Monday, December 1, 2014

Henry IV Part 1 Cast List

Henry IV Part 1
Directed by Bruno del Alamo and Zach Hurst

Matt Black: Glendower/John of Lancaster/Ensemble
Henry Hines: Bardolph/Ensemble
Kirsten Koch: Mortimer/Francis/Ensemble
Jeremy Lawrence: Harry “Hotspur” Percy
Kirsten Linder: Westmoreland/Peto
Libby Miserendino: Falstaff
Honora Overby: Gadshill/Vernon
Karen Smith: Northumberland/Host/Ensemble
Max Sorger: Worcester/Sheriff
Paul Soutter: Poins/The Douglas
Barclay Sparrow: Sir Walter Blunt/Lady Percy
Isabel Steven: Prince Hal
Catherine Strycharz: Henry IV
Mary Turgeon: Hostess/Ensemble

Friday, November 21, 2014

The Comedy of Errors

The Comedy of Errors

Author: William Shakespeare (1594)
Performed: November 5, 6 & 9 at 9 PM in Commonwealth Auditorium


Aegeon/ Pinch helper: Jeremy Lawrence
Duke Solinus/ Pinch helper: Jason Via
Jailer/ Officer: Honora Overby
Antipholus of Syracuse: Henry Hines
Dromio of Syracuse: Bruno Del Alamo
Antipholus of Ephesus: Matthew Spears- Heinel
Dromio of Ephesus: Max Sorger
Adriana: Catherine Strycharz
Luciana: Isabel Steven
Angelo: Hayley Wenk
Balthazar/ Second Merchant: Shannon Fineran
Aemelia/ Luce: Libby Miserendino
Servant/ Pinch/ First Merchant: Abigail Russo
Courtezan: Riley Cruickshank
Strongman: Matthew Black
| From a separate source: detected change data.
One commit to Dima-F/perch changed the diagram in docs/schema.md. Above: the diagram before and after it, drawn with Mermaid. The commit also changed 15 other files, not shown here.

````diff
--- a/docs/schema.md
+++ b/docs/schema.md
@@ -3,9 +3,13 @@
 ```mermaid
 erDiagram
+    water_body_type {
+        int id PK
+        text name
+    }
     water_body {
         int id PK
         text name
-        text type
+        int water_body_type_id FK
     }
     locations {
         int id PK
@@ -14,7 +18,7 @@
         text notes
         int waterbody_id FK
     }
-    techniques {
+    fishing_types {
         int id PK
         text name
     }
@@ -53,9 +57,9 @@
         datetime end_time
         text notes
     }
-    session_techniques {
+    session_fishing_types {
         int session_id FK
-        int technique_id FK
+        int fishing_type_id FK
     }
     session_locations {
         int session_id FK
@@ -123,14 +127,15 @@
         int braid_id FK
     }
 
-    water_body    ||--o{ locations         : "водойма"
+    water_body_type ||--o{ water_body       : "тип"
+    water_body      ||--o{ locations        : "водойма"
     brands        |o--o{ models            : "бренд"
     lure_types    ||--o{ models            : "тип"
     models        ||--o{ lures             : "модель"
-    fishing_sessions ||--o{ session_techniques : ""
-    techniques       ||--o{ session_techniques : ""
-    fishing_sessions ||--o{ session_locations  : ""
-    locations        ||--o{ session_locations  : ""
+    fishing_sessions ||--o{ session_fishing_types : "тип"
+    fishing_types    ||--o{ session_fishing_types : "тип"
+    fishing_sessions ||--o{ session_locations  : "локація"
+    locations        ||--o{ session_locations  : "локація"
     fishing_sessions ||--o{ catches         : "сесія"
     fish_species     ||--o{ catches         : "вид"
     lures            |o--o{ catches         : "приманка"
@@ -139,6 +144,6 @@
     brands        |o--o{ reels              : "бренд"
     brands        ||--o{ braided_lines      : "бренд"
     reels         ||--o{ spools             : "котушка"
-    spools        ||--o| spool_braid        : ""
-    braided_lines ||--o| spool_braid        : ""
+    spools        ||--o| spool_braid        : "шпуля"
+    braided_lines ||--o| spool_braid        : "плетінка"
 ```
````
Director: Erin McIntyre
Assistant Directors: KJ Moran and Bethany Bennett
Stage Manager: Cat Grundy
Assistant Stage Managers: Abigail Simon and Rachel Kilgore
Costumes: Stacey Loveland and Abigail Simon
Slapstick and Fight Coordinator: Jason Via
Clown Consultant: John Ponder White

Special Thanks:

Photogrpahy- Jordan Leek